"End Days" plumbs the depths of modern social anxiety while bringing a smile to your face with an irreverent bouquet of familiar characters, taken to politically incorrect extremes.

"End Days" plumbs the depths of modern social anxiety while bringing a smile to your face with an irreverent bouquet of familiar characters, taken to politically incorrect extremes.

Written by Deborah Zoe Laufer, the story follows the dysfunctional Stein family in the seemingly apocalyptic days after 9/11.

"The writing is crisp and the juxtaposition of the characters is striking," says director Evalyn Hansen. And she's right.

Ashland Contemporary Theatre's production of the critically acclaimed "End Days" opened Friday at the Bellview Grange, 1050 Tolman Creek Road, and runs through May 22.

David Mannix is convincing in his role as the depressed, pajama-donning father who feels disconnected from the world and from his Gothic daughter Rachel (Danielle Pecoff). Religious fanatic Sylvia Stein (Diane Nichols) has found a friend in Jesus (Douglas Young), who is by her side daily for comfort or just to chat and enjoy a Starbucks coffee. Young also plays a hilarious Stephen Hawking, who visits Rachel in hallucinations to discuss the bigger questions of the universe: Where did we come from and why are we here?

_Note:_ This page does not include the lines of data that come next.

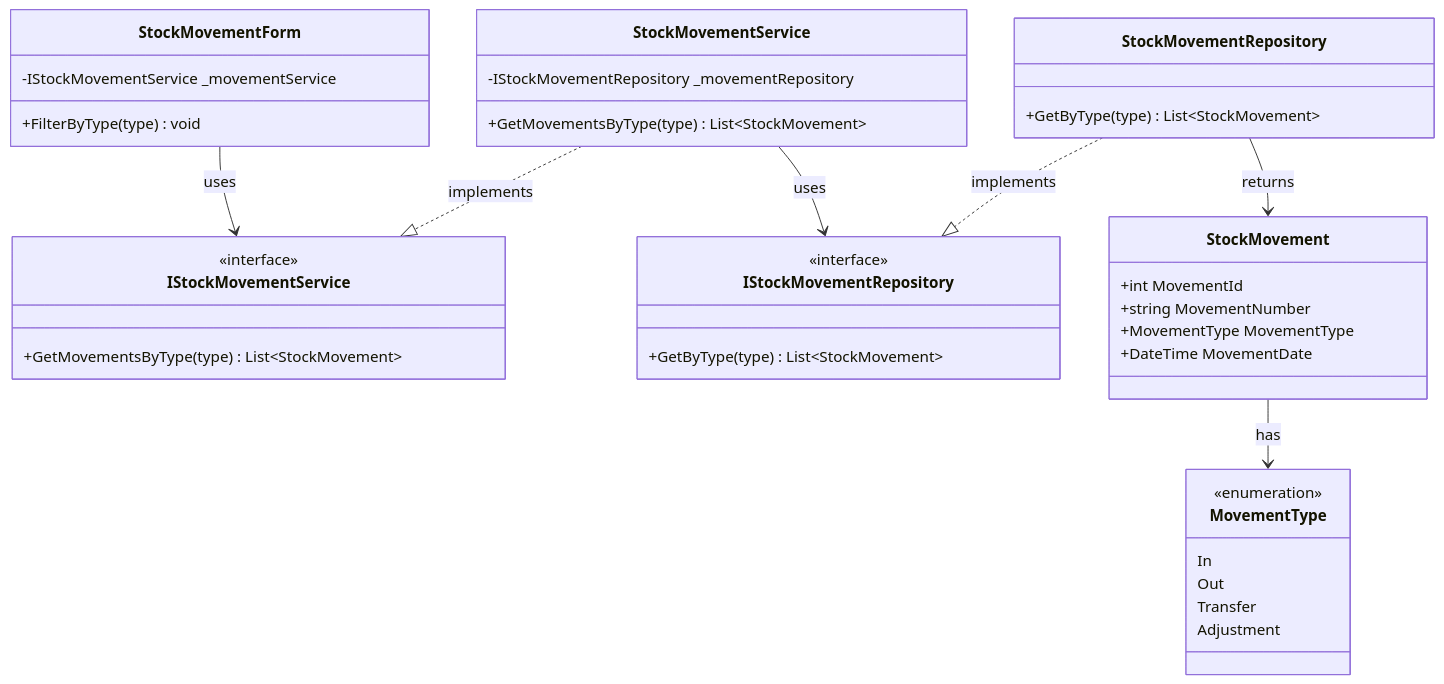
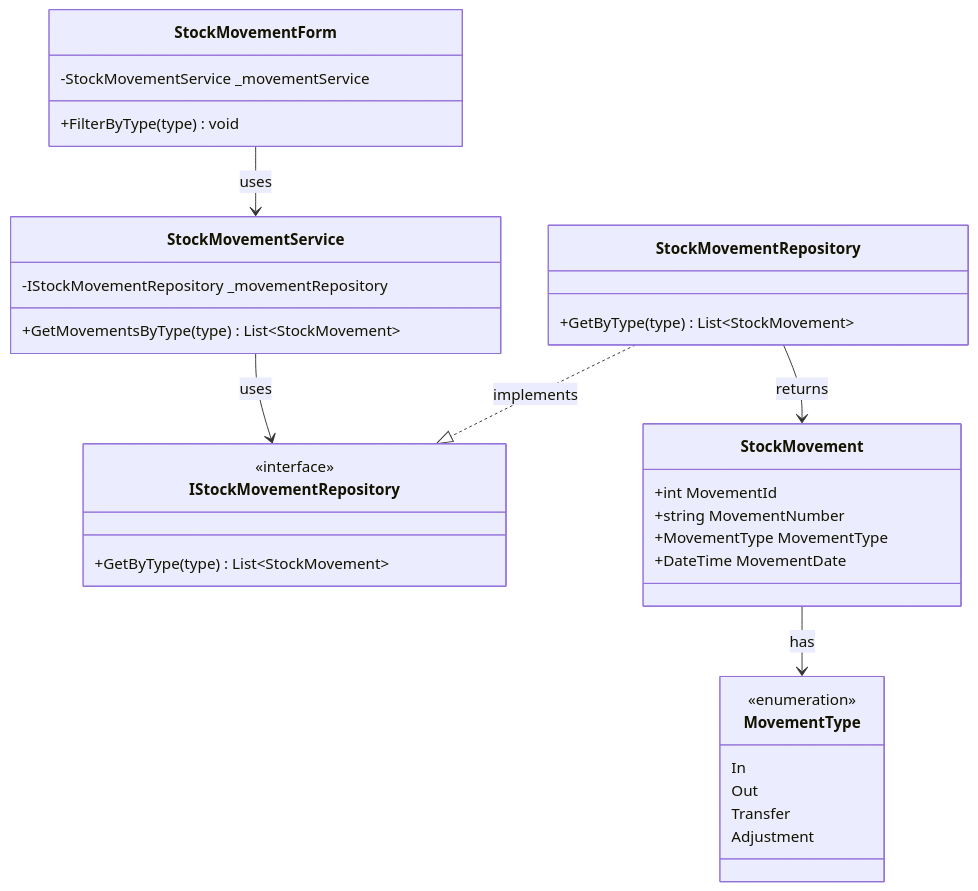
One commit to nahuk86/tp_diploma_nk_2026 changed diagram 11 of 16 in Documentation/UML_Diagrams/14_Movements_UseCases.md. Above: the diagram before and after it, drawn with Mermaid. The commit also changed other lines of this file and 5 other files, not shown here.

First line of the commit message:
Fix UML documentation: remove non-existent BLL service interfaces

````diff
--- a/Documentation/UML_Diagrams/14_Movements_UseCases.md
+++ b/Documentation/UML_Diagrams/14_Movements_UseCases.md
@@ -462,48 +430,43 @@
 ```mermaid
 classDiagram
     class StockMovementForm {
-        -IStockMovementService _movementService
+        -StockMovementService _movementService
         +FilterByType(type) void
     }
 
-    class IStockMovementService {
-        <<interface>>
-        +GetMovementsByType(type) List~StockMovement~
-    }
 
     class StockMovementService {
         -IStockMovementRepository _movementRepository
         +GetMovementsByType(type) List~StockMovement~
     }
 
     class IStockMovementRepository {
         <<interface>>
         +GetByType(type) List~StockMovement~
     }
 
     class StockMovementRepository {
         +GetByType(type) List~StockMovement~
     }
 
     class StockMovement {
         +int MovementId
         +string MovementNumber
         +MovementType MovementType
         +DateTime MovementDate
     }
 
     class MovementType {
         <<enumeration>>
         In
         Out
         Transfer
         Adjustment
     }
 
-    StockMovementForm --> IStockMovementService : uses
-    StockMovementService ..|> IStockMovementService : implements
+    StockMovementForm --> StockMovementService : uses
     StockMovementService --> IStockMovementRepository : uses
     StockMovementRepository ..|> IStockMovementRepository : implements
     StockMovementRepository --> StockMovement : returns
     StockMovement --> MovementType : has
 ```
````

To top off the odd-ball cast of characters, Laufer has thrown in Elvis impersonator Nelson. Max Gutfreund captures the optimism and naivete of the bullied neighbor boy who befriends the Stein family and falls for Rachel and slowly lifts Arthur Stein out of his gloom, one step at a time.

"Nelson causes little changes in the people around him," says ACT Artistic Director Jeannine Grizzard. "And the little changes create giant transformations."

Despite the in-your-face caricatures, Hansen says, "The story is really about love and faith. We have a dream cast. They're committed and funny. You can feel their warmth."

Nichols is believable as the pushy and hysterical mother who wants her family to welcome Jesus into their hearts before it's too late.

"Religion can bring people together, but fanaticism can break families apart," says Hansen, giving us a hint about the direction and message of the play.

The cast gets it across that they understand this abnormal family and that there's a struggle to find faith in the chaotic age we live in. They deliver Laufer's brilliant lines with conviction and keep the audience laughing and thinking throughout the play.

"The script is timely," says Hansen, who also directed "Larry's Best Friend" for ACT. "With so many wars on religion going on, we are able to look at things in a softer light. We can step back and examine the misery."

Sylvia Stein can't bare the anxiety of not knowing when the End Days will come. "People are looking for answers and certainties due to the extreme circumstances of the world," says Grizzard. "But the truth is, we don't get any certainties."

While the play is essentially a satire on religion in the 21st century, it's far from a hatchet job. The hopeful story invites you to relax and contemplate religion, life and love. It is a thoughtful exploration of eccentric personality types.

"End Days" will work your brain and stir your heart, but you won't walk away feeling down about the oddities of modern life.

Show times are 8 p.m. Fridays, Saturdays and Mondays and 2 p.m. Sundays through May 22. Tickets are $15, $12 for seniors and students, and available at Paddington Station in Ashland, and Grocery Outlet in Medford. Visit www.ashlandcontemporarytheatre.org to purchase online.

Hannah Darling is an Ashland freelance writer. Contact her at hannah.isis3@gmail.com.